Leslie Evans, who was in charge of Edinburgh’s theatres, was appointed by First Minister Nicola Sturgeon to replace the controversial Sir Peter Housden, who steps down as Permanent Secretary at the end of next month.

Ms Evans, 56, has been in the civil service since 2000 and is currently the Scottish Government’s director-general learning and justice.

Before joining the civil service, she worked for 20 years in local government in Scotland and England, and served as head of arts and entertainment and assistant director of recreation in Edinburgh, responsible for the Capital’s theatres.

Born in Northern Ireland, she moved to Scotland in 1985 and is married with one son.

She worked for the city council twice, between 1985 and 1987, then from 1989 to 2000.

Within the government, she has also been director of culture, external affairs and tourism and director-general of education.

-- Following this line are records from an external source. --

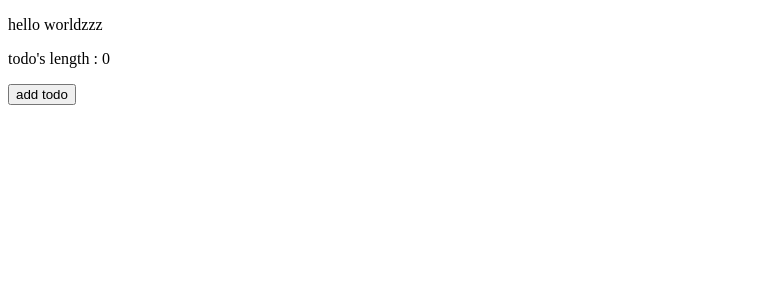
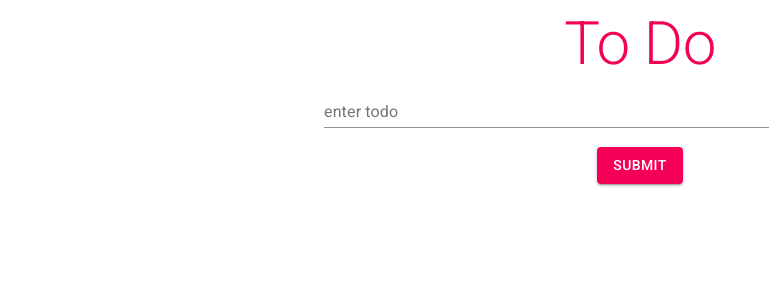
Before and after one commit to WhoAdarshPandya/react_redux, a React (Create React App) app: page / in a window 1280 px wide. Shown: the top 300 px of the page, without its empty margins (0-769 px from the left). Built offline with nearby package versions, Linux system fonts and the light colour scheme.

Commit message:
deploy final

```diff
--- a/public/index.html
+++ b/public/index.html
@@ -5,6 +5,11 @@
     <meta name="viewport" content="width=device-width, initial-scale=1.0">
     <title>Document</title>
     <link rel="stylesheet" href="https://fonts.googleapis.com/css?family=Roboto:300,400,500,700&display=swap" />
+    <style>
+        *{
+            font-family: 'Roboto' !important;
+        }
+    </style>
 </head>
 <body>
     <div id="root"></div>
--- a/src/App.js
+++ b/src/App.js
@@ -1,27 +1,19 @@
-import React from 'react'
-import { useSelector,useDispatch } from 'react-redux'
-import { addTodo , removeTodo} from './actions/Actions'
+import React from "react";
+import { Typography } from "@material-ui/core";
+import TodoInput from "./components/TodoInput/TodoInput";
+import TodoList from './components/TodoList/TodoList'
 
 export default function App() {
-    const todos = useSelector(state => state)
-    const dispatch = useDispatch();
-    const addTodos = () => {
-        dispatch(addTodo())
-    }
-    const removeTodos = id => {
-        dispatch(removeTodo(id))
-    }
-    return (
-        <div>
-            <p>hello worldzzz</p>
-            <p>todo's length : {todos.length}</p>
-            <button onClick={addTodos}>add todo</button>
-            {
-                todos.map(todo => (
-                    <p onClick={() => {removeTodos(todo.id)}}>
-                        {todo.title}
-                    </p>))
-            }
-        </div>
-    )
+  return (
+    <div>
+      {" "}
+      <Typography color="secondary" variant="h2" align="center">
+        To Do
+      </Typography>
+      <div style={{ width: "50%", margin: "auto" }}>
+        <TodoInput />
+        <TodoList />
+      </div>
+    </div>
+  );
 }
--- a/src/actions/Actions.js
+++ b/src/actions/Actions.js
@@ -1,10 +1,10 @@
 import * as actions from './actionTypes'
 
-export const addTodo = () => {
+export const addTodo = (title) => {
     return {
         type:actions.ADD_TODO,
         payload:{
-            title:"bum bum"
+            title
         }
     }
 }
@@ -17,3 +17,12 @@ export const removeTodo = (id) => {
         }
     }
 }
+
+export const checkTodo = (id) => {
+    return {
+        type:actions.CHECK_TODO,
+        payload:{
+            id
+        }
+    }
+}
--- /dev/null
+++ b/src/components/TodoInput/TodoInput.js
@@ -0,0 +1,40 @@
+import React,{useState} from 'react'
+import {TextField, Button} from '@material-ui/core'
+import {useDispatch} from 'react-redux'
+import {addTodo} from '../../actions/Actions'
+
+export default function TodoInput() {
+    const [text, setText] = useState("");
+    const dispatch = useDispatch()
+    const changeText = e => {
+        setText(e.target.value)
+    };
+    const submitTodo = () => {
+        if(text !== "")
+        {
+            dispatch(addTodo(text))
+            setText("")
+        }
+    };
+    const keyP = e => {
+        if(e.key === "Enter" && text !== "")
+        {
+            submitTodo()
+        }
+    }
+    return (
+        <div style={{width:'100%',textAlign:'center'}}>
+            <TextField
+                style={{width:'100%'}}
+                color="secondary"
+                onKeyPress={(e) => keyP(e)}
+                onChange={(e) => {changeText(e)}}
+                value={text}
+                label="enter todo"
+            />
+            <br/>
+            <br/>
+            <Button onClick={() => {submitTodo()}} variant="contained" color="secondary">SUBMIT</Button>
+        </div>
+    )
+}
--- /dev/null
+++ b/src/components/TodoList/TodoList.js
@@ -0,0 +1,65 @@
+import React from "react";
+import { useSelector, useDispatch } from "react-redux";
+import {
+  Paper,
+  Zoom,
+  Checkbox,
+  List,
+  ListItem,
+  ListItemText,
+  ListItemAvatar,
+  ListItemSecondaryAction,
+  ListItemIcon,
+  IconButton,
+} from "@material-ui/core";
+import DeleteIcon from "@material-ui/icons/Delete";
+import { removeTodo, checkTodo } from "../../actions/Actions";
+
+export default function TodoList() {
+  const todos = useSelector((state) => state);
+  const dispatcher = useDispatch();
+
+  const checkTheTodos = (id) => {
+    dispatcher(checkTodo(id));
+  };
+
+  const deleteTheTodo = (id) => {
+    dispatcher(removeTodo(id));
+  };
+
+  return (
+    <List style={{ width: "100%" }}>
+      {todos.map((todo) => (
+        <Zoom in={true}>
+          <Paper
+            style={
+              todo.completed
+                ? { marginTop: "10px", background: "#dcdde1" }
+                : { marginTop: "10px" }
+            }
+          >
+            <ListItem>
+              <ListItemIcon>
+                <Checkbox
+                  checked={todo.completed}
+                  onChange={() => {
+                    checkTheTodos(todo.id);
+                  }}
+                />
+              </ListItemIcon>
+              <ListItemText
+                style={todo.completed ? { color: "gray" } : {}}
+                primary={todo.title}
+              />
+              <ListItemSecondaryAction>
+                <IconButton onClick={() => deleteTheTodo(todo.id)}>
+                  <DeleteIcon />
+                </IconButton>
+              </ListItemSecondaryAction>
+            </ListItem>
+          </Paper>
+        </Zoom>
+      ))}
+    </List>
+  );
+}
--- a/src/reducer/reducer.js
+++ b/src/reducer/reducer.js
@@ -19,7 +19,15 @@ export default (state = TODO_INITIAL_STATE, action) => {
                 ...state.filter(items => items.id !== action.payload.id)
             ];
         case actions.CHECK_TODO:
-            return [];
+            return [
+                ...state.map(item => {
+                    if(item.id === action.payload.id)
+                    {
+                        item.completed = !item.completed
+                    }
+                    return item
+                })
+            ];
         default:
             return state;
     }
```
Also changed, not shown: 1 other file (tests, documents, lock files or other folders).
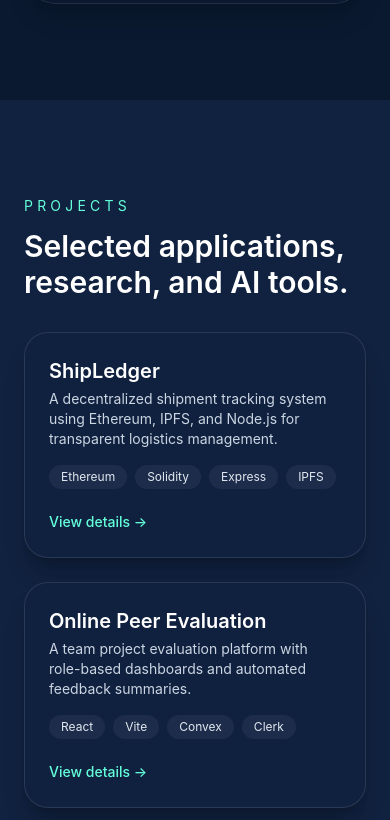
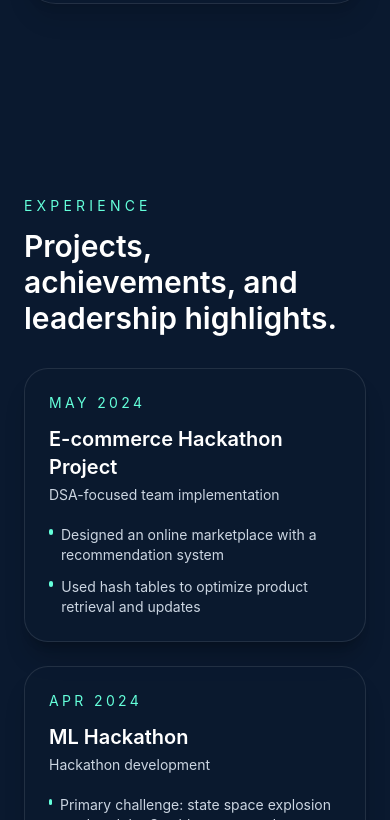
Before and after one commit to nidhinarasimha/nidhinarasimha.github.io, a React (Vite) app: page / in a window 390 px wide. Shown: the part 3924-4744 px from the top of the page. Built offline with nearby package versions, Linux system fonts and the light colour scheme.

Commit message:
Setup GitHub Pages

```diff
--- a/src/components/Navbar.tsx
+++ b/src/components/Navbar.tsx
@@ -4,12 +4,12 @@ import { Link, useLocation, useNavigate } from 'react-router-dom';
 const navItems = [
   { label: 'Intro', id: 'intro' },
   { label: 'About', id: 'about' },
+  { label: 'Education', path: '/education' },
   { label: 'Skills', id: 'skills' },
   { label: 'Projects', id: 'projects' },
+  { label: 'Experience', id: 'experience' },
   { label: 'Contact', id: 'contact' },
 ];
-
-const educationLink = { label: 'Education', path: '/education' };
 
 export default function Navbar() {
   const [active, setActive] = useState('intro');
@@ -35,6 +35,7 @@ export default function Navbar() {
       return;
     }
     const sections = navItems
+      .filter((item): item is { label: string; id: string } => typeof item.id === 'string')
       .map((item) => document.getElementById(item.id))
       .filter((section): section is HTMLElement => section !== null);
     const observer = new IntersectionObserver(
@@ -59,22 +60,26 @@ export default function Navbar() {
         <Link to="/" aria-label="Home" className="h-8 w-8 rounded-full border border-white/10 bg-[#64ffda]/10" />
 
         <nav className="hidden items-center gap-6 md:flex">
-          {navItems.map((item) => (
+          {navItems.map((item) =>
+            item.path ? (
+              <Link
+                key={item.label}
+                to={item.path}
+                className={`transition-colors ${location.pathname === item.path ? 'text-[#64ffda]' : 'text-slate-300 hover:text-white'}`}
+              >
+                {item.label}
+              </Link>
+            ) : (
               <button
                 key={item.id}
                 type="button"
-              onClick={() => scrollToSection(item.id)}
+                onClick={() => scrollToSection(item.id ?? '')}
                 className={`transition-colors ${active === item.id ? 'text-[#64ffda]' : 'text-slate-300 hover:text-white'}`}
               >
                 {item.label}
               </button>
-          ))}
-          <Link
-            to={educationLink.path}
-            className={`transition-colors ${location.pathname === educationLink.path ? 'text-[#64ffda]' : 'text-slate-300 hover:text-white'}`}
-          >
-            {educationLink.label}
-          </Link>
+            )
+          )}
         </nav>
 
         <button
@@ -91,26 +96,30 @@ export default function Navbar() {
       {open && (
         <div className="border-t border-white/10 bg-[#0a192f]/98 px-6 py-4 md:hidden">
           <div className="flex flex-col gap-3">
-            {navItems.map((item) => (
+            {navItems.map((item) =>
+              item.path ? (
+                <Link
+                  key={item.label}
+                  to={item.path}
+                  onClick={() => setOpen(false)}
+                  className={`rounded-lg px-3 py-2 text-left transition ${location.pathname === item.path ? 'bg-[#112240] text-[#64ffda]' : 'text-slate-200 hover:bg-white/5 hover:text-white'}`}
+                >
+                  {item.label}
+                </Link>
+              ) : (
                 <button
                   key={item.id}
                   type="button"
                   onClick={() => {
-                  scrollToSection(item.id);
+                    scrollToSection(item.id ?? '');
                     setOpen(false);
                   }}
                   className={`block rounded-lg px-3 py-2 text-left transition ${active === item.id ? 'bg-[#112240] text-[#64ffda]' : 'text-slate-200 hover:bg-white/5 hover:text-white'}`}
                 >
                   {item.label}
                 </button>
-            ))}
-            <Link
-              to={educationLink.path}
-              onClick={() => setOpen(false)}
-              className={`rounded-lg px-3 py-2 text-left transition ${location.pathname === educationLink.path ? 'bg-[#112240] text-[#64ffda]' : 'text-slate-200 hover:bg-white/5 hover:text-white'}`}
-            >
-              {educationLink.label}
-            </Link>
+              )
+            )}
           </div>
         </div>
       )}
--- a/src/routes/Home.tsx
+++ b/src/routes/Home.tsx
@@ -1,7 +1,7 @@
 import { useEffect } from 'react';
 import { motion } from 'framer-motion';
 import { Link, useLocation } from 'react-router-dom';
-import { projects, skillCategories, name, title, shortBio, socials, contactInfo } from '../data/portfolio';
+import { projects, skillCategories, timeline, name, title, shortBio, socials, contactInfo } from '../data/portfolio';
 import ProjectCard from '../components/ProjectCard';
 import SectionHeading from '../components/SectionHeading';
 
@@ -221,6 +221,42 @@ export default function Home() {
       </motion.section>
 
       <motion.section
+        id="experience"
+        className="min-h-screen bg-[#0a192f] px-6 py-24 sm:px-8"
+        initial="hidden"
+        whileInView="visible"
+        viewport={{ once: true }}
+        transition={{ duration: 0.7, delay: 0.25 }}
+        variants={sectionVariant}
+      >
+        <SectionHeading title="Experience" subtitle="Projects, achievements, and leadership highlights." />
+        <div className="grid gap-6 lg:grid-cols-2">
+          {timeline.slice(1).map((item) => (
+            <motion.article
+              key={item.title}
+              className="group rounded-3xl border border-white/10 bg-[#0a192f]/80 p-6 shadow-xl shadow-black/20 transition hover:-translate-y-1 hover:border-[#64ffda]"
+              initial={{ opacity: 0, y: 30 }}
+              whileInView={{ opacity: 1, y: 0 }}
+              viewport={{ once: true, amount: 0.3 }}
+              transition={{ duration: 0.45 }}
+            >
+              <p className="text-sm uppercase tracking-[0.24em] text-[#64ffda]">{item.date}</p>
+              <h3 className="mt-3 text-xl font-semibold text-white">{item.title}</h3>
+              <p className="mt-1 text-sm text-slate-300">{item.subtitle}</p>
+              <ul className="mt-5 space-y-3 text-slate-300">
+                {item.details.map((detail) => (
+                  <li key={detail} className="flex gap-2 text-sm">
+                    <span className="mt-1 inline-block h-1.5 w-1.5 rounded-full bg-[#64ffda]"></span>
+                    <span>{detail}</span>
+                  </li>
+                ))}
+              </ul>
+            </motion.article>
+          ))}
+        </div>
+      </motion.section>
+
+      <motion.section
         id="projects"
         className="min-h-screen bg-[#112240] px-6 py-24 sm:px-8"
         initial="hidden"
```
Lines whose indentation alone changed are shown as unchanged.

In her new role she will be responsible for around 5000 civil servants.

Ms Sturgeon said: “As the new Permanent Secretary to the Scottish Government, Leslie brings a vast amount of experience from across the public sector to the role.

“I look forward to working with Leslie in her new role as Scotland’s most senior civil servant, to deliver outstanding public services and the very best for the people of Scotland.”

Sir Peter announced in January that he would step down in June after five years in post. Ms Evans will take up her new job on July 1.

Sir Peter was accused of “going native” after he wrote in a blog circulated to staff about how the independence referendum debate had left “the status quo . . . lost in the mists of time”.

Opposition politicians lodged official complaints and Liberal Democrat Tavish Scott accused him of “rapidly becoming the chief cheerleader” for independence. But he was cleared of any breach of the civil service code.

Ms Evans said: “It is a privilege for me to undertake this role, following Sir Peter, who is leaving the organisation in such good heart.

“I’m very much looking forward to working closely with my civil service colleagues, our partners in the public, third and private sectors, and the UK government, to meet the challenges and realise the opportunities that lie ahead for Scotland.”

Sir Peter said: “Leslie Evans is an outstanding public servant whose leadership, experience and impact on Scotland and the UK is widely recognised.”